* [TASK] From the data that follows, report how many lines hold the string "Rajshahi", giving only the number.

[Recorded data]
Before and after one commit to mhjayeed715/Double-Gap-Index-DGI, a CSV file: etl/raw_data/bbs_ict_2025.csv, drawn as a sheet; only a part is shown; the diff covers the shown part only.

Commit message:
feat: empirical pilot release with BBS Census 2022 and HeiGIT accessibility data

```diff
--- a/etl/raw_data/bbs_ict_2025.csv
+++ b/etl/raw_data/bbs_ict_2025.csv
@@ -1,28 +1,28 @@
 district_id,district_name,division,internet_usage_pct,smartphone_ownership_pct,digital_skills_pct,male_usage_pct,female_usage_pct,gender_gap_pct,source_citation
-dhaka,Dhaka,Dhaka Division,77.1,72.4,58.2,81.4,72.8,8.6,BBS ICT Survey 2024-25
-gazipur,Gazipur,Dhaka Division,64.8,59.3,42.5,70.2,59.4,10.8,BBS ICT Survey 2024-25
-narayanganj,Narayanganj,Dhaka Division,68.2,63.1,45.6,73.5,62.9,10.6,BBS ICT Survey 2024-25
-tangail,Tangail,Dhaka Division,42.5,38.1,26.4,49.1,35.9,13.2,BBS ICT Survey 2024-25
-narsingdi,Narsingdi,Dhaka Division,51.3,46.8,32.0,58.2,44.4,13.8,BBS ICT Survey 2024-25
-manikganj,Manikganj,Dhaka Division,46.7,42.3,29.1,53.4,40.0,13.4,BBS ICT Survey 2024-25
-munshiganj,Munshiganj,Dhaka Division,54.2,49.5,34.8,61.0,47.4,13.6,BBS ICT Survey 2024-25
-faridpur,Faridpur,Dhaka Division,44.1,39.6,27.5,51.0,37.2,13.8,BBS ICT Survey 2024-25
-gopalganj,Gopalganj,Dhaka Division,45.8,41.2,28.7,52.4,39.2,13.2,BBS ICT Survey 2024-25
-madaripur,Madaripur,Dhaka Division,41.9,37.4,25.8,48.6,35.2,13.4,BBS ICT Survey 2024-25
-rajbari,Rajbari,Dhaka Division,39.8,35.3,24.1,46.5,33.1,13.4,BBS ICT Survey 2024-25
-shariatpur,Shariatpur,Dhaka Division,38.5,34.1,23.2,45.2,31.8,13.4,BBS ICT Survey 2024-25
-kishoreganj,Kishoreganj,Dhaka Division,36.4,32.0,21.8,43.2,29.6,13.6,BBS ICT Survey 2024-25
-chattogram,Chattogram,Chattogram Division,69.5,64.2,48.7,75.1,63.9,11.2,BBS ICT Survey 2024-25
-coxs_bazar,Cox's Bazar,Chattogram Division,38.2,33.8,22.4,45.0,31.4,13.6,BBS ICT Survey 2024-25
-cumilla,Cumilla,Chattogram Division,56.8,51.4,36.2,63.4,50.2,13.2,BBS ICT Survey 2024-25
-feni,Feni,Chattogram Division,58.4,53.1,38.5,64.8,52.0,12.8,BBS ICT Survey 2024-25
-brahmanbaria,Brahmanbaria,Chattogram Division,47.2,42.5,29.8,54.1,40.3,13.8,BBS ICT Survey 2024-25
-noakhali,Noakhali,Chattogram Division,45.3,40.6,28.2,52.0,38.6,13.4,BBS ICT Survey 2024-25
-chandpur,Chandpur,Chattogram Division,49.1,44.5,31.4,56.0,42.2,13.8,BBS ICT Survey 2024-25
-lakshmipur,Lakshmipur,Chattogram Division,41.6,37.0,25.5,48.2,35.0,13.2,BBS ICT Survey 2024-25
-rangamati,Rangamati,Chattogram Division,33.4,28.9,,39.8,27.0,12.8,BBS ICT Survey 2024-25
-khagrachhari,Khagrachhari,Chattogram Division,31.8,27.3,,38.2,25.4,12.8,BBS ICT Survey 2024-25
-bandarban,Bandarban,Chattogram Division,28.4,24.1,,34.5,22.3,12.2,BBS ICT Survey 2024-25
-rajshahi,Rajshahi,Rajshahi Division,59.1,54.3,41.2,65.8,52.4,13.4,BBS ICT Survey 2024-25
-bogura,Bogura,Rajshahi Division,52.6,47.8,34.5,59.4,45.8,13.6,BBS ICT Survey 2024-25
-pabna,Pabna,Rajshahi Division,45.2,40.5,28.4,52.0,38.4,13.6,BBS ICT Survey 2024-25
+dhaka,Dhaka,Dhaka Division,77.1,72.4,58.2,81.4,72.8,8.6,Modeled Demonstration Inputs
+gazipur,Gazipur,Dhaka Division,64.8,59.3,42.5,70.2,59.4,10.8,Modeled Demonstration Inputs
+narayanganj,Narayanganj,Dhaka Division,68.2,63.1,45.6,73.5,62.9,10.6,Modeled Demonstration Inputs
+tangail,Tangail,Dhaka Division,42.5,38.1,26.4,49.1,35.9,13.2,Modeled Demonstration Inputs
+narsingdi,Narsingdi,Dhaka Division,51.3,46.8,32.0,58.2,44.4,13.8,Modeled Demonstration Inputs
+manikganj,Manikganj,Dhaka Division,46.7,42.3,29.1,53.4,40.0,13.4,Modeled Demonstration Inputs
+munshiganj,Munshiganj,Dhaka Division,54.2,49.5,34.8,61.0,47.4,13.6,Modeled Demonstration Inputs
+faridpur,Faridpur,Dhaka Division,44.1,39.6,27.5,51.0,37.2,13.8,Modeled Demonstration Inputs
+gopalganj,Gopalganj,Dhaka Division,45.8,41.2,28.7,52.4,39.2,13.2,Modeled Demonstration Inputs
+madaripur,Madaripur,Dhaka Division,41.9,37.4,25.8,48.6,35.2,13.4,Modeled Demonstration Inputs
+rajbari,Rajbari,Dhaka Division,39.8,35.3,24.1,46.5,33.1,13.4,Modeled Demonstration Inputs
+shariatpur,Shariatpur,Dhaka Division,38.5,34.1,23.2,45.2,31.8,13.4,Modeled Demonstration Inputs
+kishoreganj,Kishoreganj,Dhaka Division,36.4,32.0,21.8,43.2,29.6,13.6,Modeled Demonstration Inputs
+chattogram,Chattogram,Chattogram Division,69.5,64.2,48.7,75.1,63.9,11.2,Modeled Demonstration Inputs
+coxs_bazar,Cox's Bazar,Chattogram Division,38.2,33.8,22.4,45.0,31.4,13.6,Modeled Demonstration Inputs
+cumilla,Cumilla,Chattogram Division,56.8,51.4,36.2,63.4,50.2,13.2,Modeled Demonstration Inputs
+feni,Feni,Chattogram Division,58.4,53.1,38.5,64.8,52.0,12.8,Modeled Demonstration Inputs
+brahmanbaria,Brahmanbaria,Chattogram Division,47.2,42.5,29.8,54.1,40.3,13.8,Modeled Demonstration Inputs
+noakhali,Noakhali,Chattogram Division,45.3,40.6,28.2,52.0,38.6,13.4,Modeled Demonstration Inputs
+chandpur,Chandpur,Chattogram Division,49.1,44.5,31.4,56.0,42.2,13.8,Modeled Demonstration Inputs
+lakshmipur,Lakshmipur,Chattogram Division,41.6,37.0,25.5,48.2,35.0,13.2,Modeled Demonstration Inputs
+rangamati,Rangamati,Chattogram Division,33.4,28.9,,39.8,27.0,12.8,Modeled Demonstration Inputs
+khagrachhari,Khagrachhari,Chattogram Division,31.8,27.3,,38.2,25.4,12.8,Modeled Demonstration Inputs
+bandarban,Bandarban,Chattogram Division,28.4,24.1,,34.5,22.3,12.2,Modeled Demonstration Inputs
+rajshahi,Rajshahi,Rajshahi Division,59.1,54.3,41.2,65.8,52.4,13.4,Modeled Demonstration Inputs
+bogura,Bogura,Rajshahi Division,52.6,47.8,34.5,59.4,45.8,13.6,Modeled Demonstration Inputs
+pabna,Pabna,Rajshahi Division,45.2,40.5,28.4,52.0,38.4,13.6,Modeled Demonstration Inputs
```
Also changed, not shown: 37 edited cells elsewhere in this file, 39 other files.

* [RESPONSE FOR THIS EXERCISE] 6